(Detected change data)
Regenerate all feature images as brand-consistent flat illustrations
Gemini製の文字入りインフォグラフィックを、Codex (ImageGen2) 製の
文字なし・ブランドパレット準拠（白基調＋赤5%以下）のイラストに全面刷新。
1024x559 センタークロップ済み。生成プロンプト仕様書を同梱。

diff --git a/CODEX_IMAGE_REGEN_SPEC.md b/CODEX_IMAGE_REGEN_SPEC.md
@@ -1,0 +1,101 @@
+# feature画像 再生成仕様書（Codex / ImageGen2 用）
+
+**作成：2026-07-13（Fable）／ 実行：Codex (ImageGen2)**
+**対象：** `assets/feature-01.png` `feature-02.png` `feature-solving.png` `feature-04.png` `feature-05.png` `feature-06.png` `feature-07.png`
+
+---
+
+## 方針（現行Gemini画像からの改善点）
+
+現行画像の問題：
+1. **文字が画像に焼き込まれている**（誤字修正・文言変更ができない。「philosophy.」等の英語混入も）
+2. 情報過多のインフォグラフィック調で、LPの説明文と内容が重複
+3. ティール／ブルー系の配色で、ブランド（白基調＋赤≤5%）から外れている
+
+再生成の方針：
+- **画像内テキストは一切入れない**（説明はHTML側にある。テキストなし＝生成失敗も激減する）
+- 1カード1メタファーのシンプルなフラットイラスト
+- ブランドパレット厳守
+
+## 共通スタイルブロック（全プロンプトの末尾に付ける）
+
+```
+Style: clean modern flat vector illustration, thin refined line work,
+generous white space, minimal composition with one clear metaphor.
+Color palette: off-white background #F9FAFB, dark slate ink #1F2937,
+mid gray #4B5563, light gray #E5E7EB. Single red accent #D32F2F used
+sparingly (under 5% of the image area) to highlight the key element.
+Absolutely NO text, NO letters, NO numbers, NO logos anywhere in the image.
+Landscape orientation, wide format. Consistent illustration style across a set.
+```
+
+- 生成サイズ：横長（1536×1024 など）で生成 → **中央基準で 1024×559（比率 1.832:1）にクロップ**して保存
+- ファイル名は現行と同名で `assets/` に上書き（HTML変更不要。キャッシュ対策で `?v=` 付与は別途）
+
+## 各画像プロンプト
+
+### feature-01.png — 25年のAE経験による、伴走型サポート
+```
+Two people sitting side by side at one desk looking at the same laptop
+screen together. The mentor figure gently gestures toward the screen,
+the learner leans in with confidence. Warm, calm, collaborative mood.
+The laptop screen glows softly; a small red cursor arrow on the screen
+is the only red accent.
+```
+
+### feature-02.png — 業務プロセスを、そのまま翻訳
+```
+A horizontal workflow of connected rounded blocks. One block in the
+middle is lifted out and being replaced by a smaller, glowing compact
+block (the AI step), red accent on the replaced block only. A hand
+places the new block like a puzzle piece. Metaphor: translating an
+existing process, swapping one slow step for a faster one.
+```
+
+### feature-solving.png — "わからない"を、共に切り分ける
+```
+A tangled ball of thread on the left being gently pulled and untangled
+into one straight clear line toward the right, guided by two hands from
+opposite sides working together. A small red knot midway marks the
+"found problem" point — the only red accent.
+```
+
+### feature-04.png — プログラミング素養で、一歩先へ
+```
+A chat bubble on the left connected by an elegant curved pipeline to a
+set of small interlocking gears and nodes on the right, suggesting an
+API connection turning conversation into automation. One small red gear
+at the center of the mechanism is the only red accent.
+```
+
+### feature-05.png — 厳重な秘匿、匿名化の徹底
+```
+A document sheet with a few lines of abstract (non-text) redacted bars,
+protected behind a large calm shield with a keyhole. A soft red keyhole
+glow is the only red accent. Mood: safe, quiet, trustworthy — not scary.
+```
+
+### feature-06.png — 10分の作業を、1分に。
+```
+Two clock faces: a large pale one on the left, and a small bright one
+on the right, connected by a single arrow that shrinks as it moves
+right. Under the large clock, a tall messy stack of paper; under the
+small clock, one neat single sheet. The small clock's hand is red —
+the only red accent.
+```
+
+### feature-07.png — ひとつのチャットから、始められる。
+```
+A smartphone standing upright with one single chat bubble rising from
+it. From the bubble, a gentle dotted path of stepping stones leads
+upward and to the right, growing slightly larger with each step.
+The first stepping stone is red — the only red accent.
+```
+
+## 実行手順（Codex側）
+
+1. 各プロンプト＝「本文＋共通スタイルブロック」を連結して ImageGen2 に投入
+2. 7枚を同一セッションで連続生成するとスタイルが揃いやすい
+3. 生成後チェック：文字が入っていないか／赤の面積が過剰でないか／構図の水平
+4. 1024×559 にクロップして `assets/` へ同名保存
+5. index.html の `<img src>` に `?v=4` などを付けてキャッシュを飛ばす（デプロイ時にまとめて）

● **Task goal**
From the data, pick out every line that includes "clock".

● **Your solution**
+Two clock faces: a large pale one on the left, and a small bright one
+right. Under the large clock, a tall messy stack of paper; under the
+small clock, one neat single sheet. The small clock's hand is red —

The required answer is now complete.